Gaming and e-sports are global, and, although the unifying language tends to be English, localizing your game for specific markets can have profound effects.
Understanding your players’ needs is the single most important element of designing a successful game. Strangely, for many game makers, this stops with the game processes, however, the games that become bestsellers, go one step further.
Choosing to translate or even better, localize your game not only makes sense for the users, but it also makes great business sense. It also helps you to address different cultures and the varying content and censorship laws that each country or region may have. Without understanding these rules, your game may never even reach your players’ consoles.
Every game developer wants to make their game more engaging, and it’s predicted that during 2020 consumers will have collectively spent around 674 billion hours on mobile devices, downloading and playing games.
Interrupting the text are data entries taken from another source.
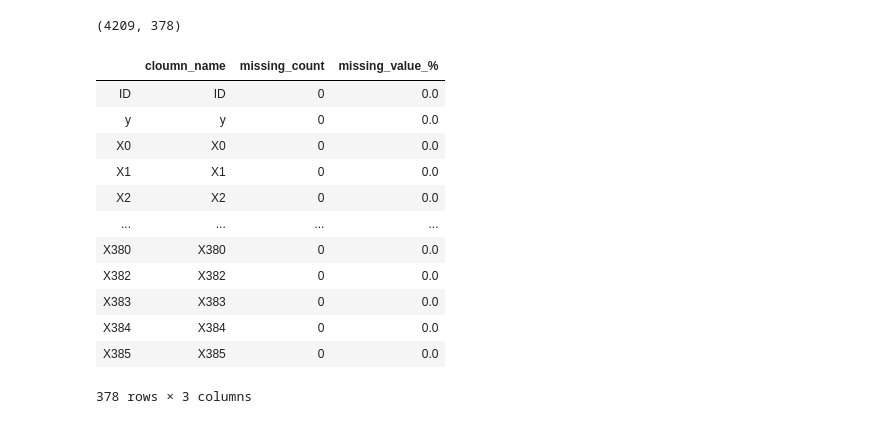
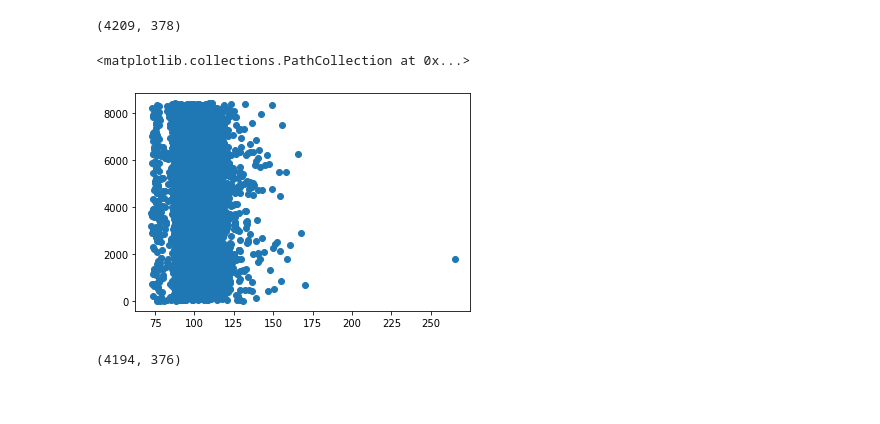
Before and after one commit to vamshidm/Mercedes-Benze, a Jupyter notebook: mercedes code.ipynb, the cells around one changed output. Saved outputs shown, nothing was run; the diff lists cells and outputs as text; code cells hidden in the pictures; blank space fills up the shorter version.

```diff
--- a/mercedes code.ipynb
+++ b/mercedes code.ipynb
@@ -6,3 +32,8 @@ mercedes_df=pd.read_csv('Mercedes.csv')
 mercedes_df.shape
 # %% [output]
 (4209, 378)
+# %%
+plt.scatter(mercedes_df['y'], mercedes_df['ID'])
+# %% [output]
+<matplotlib.collections.PathCollection at 0x...>
+[figure, added]
@@ -12,19 +45,4 @@ missing_values_df=pd.DataFrame({
     'missing_count':mercedes_df.isnull().sum(),
     'missing_value_%':mercedes_df.isnull().sum()/mercedes_df.shape[0]*100
 })
-missing_values_df.sort_values(by='missing_value_%',ascending=False)
-missing_values_df
+#missing_values_df.sort_values(by='missing_value_%',ascending=False)
-# %% [output]
-|  | cloumn_name | missing_count | missing_value_% |
-| ID | ID | 0 | 0.0 |
-| y | y | 0 | 0.0 |
-| X0 | X0 | 0 | 0.0 |
-| X1 | X1 | 0 | 0.0 |
-| X2 | X2 | 0 | 0.0 |
-| ... | ... | ... | ... |
-| X380 | X380 | 0 | 0.0 |
-| X382 | X382 | 0 | 0.0 |
-| X383 | X383 | 0 | 0.0 |
-| X384 | X384 | 0 | 0.0 |
-| X385 | X385 | 0 | 0.0 |
-378 rows × 3 columns
@@ -31,3 +52,8 @@ missing_values_df
+# %%
+X = mercedes_df.iloc[:, 2:]
+X.shape
+# %% [output]
+(4194, 376)
 # %%
 cols_drop=[]
 
```
Also changed, not shown: parts of 43 cells of this notebook.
A recent study by GlobalWebIndex also indicates that more than a billion people around the world stream games over the internet each month.
Games like PUBG and Fortnite have already addressed the need for global language support, with both games offering game translation and localization in numerous languages (9 and 12 respectively).
How to level up your game business with translation?
Developing a game that has the potential to be a global hit cost money. So when you decide to spend more resources and money on game localization, it’s fair to ask the question, is it worth it?
We can look at two key points that would suggest that it’s very much worth the investment.
After the release of Defender’s Quest in six fully localized language versions, the game’s sales in non-English speaking countries significantly increased. Sales of the Russian version on Steam increased from 5% to more than 11% (share in the total sales), while those of the German version rose from 7% to more than 8%.
The biggest reason for this is down to the additional value you can bring to your gamers. Through a localized version of the game, you are identifying the needs and wishes of specific gaming markets.
This includes for example names of characters and places, weapons, or other elements of the story. The goal is to provide the player with the most realistic game script possible. Language should be considered as a crucial user experience element.
Tips for a successful game translation
Game localization has the potential to grow your user base. However, understanding when and where to get started can be a difficult process, that if you get wrong, can cost money and time, potentially delaying release dates and disappointing new users.
These are our 5 key tips for a successful localization project.
- Translation or localization is a measure of your ambition! If you want global reach – you need to think about the translation of your product from the very beginning. This means in the planning phase, speaking with designers to make sure that the game can adapt for different languages, RTL, and different scripts, for example, Arabic or Chinese.
- Translating from English is typically the most cost-effective option. This means planning your game content in English and then translating and localizing into other languages. The reason for this is simple – it’s easier and less expensive to find English language translators.
- Unusual language combinations are more expensive, and qualified translators are hard to find.
- Make sure that the original content (the source) is of high quality. Spend time getting the source language right, this will make the translation process easier and faster, resulting in a much better user experience.
- Poorly written content will be difficult to translate, leading to additional questions from translators slowing down the process.
Make sure you choose the right game translation partner
To avoid problems and complications in your game translation process, you need to choose a reliable partner. This is where Tilde comes in. We have a team of language and localization professionals with experience in game translations.
Placing your game localization in the hands of a team that understands game terminology, cultural differences, and of course local laws on censorship and content maturity.
Outsourcing your game localization is also cost-effective. Instead of searching for multiple language specialists with varying levels of ability, then managing them individually, you can work with one agency. At Tilde, our in-house team can work on game translations and localizations, allowing you to continually develop games, growing your user base, taking your business global.